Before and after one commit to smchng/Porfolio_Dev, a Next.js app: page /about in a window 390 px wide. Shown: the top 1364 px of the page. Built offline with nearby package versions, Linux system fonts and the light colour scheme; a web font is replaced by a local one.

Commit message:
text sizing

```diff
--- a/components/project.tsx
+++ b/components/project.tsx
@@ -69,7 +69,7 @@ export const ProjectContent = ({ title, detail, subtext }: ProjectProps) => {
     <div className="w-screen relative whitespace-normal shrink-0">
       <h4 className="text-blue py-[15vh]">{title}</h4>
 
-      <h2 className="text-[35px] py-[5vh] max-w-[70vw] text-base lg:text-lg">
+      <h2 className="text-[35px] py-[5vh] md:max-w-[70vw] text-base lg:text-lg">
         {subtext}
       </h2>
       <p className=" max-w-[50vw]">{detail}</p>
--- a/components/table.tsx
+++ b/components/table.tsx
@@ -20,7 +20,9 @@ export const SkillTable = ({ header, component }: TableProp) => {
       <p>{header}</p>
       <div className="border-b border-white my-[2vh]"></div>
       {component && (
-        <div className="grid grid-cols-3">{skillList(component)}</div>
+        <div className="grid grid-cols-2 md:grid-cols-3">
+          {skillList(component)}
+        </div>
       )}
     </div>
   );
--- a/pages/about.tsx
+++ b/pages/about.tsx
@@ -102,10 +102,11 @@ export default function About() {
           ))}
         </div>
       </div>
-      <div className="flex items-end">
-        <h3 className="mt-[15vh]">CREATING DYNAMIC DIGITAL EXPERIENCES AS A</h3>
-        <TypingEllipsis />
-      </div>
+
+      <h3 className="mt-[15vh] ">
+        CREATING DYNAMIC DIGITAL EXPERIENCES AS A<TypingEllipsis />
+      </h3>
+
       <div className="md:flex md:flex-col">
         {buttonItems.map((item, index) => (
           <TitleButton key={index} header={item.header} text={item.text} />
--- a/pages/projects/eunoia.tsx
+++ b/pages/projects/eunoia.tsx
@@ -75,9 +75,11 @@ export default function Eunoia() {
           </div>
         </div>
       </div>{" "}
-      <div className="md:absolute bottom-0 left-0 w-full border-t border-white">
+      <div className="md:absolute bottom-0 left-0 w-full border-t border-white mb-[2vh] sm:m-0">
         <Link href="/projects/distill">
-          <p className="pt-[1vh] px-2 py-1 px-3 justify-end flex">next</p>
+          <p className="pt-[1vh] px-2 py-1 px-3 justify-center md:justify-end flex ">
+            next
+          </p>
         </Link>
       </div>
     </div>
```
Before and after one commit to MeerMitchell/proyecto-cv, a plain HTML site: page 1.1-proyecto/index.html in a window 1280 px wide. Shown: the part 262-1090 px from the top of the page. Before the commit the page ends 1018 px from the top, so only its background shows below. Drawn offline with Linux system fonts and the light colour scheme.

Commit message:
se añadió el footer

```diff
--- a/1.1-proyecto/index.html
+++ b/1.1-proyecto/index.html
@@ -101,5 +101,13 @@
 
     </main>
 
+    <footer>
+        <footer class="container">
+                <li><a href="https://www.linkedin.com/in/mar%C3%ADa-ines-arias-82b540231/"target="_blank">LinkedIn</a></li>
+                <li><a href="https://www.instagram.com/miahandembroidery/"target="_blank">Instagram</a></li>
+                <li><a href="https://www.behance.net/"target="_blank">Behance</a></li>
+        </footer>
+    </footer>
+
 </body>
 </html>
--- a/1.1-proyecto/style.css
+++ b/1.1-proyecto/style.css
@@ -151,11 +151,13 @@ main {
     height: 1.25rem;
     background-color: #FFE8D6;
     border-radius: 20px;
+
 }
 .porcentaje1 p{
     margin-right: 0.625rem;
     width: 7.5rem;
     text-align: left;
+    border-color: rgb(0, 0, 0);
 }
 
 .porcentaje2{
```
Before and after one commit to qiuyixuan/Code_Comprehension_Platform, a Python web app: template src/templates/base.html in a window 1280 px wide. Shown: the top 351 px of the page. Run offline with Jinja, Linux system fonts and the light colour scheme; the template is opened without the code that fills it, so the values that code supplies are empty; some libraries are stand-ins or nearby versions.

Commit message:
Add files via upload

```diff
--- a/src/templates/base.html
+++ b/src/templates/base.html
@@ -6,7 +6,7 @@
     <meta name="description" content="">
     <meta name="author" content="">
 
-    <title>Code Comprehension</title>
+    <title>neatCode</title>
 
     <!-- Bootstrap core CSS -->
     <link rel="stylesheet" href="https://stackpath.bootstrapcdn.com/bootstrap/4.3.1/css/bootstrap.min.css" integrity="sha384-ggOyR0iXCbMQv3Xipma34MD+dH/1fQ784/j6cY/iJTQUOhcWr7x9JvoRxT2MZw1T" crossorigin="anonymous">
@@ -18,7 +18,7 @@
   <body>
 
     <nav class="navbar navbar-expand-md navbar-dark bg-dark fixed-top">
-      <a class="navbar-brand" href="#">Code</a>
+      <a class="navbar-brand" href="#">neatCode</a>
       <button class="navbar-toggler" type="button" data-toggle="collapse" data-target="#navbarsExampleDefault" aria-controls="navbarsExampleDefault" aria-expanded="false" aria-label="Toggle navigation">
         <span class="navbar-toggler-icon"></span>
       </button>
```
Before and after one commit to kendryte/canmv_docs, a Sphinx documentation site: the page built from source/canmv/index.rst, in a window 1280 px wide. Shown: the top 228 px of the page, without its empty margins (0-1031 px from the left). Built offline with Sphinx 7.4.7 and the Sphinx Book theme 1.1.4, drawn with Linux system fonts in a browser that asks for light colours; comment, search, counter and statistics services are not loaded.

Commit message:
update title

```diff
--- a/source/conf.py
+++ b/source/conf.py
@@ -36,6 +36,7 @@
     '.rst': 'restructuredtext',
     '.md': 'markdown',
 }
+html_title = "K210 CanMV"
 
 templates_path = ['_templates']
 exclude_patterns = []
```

## What to do
Check each line of the listing above for the string "https", then report only how many lines have it.

## Solution to the problem
4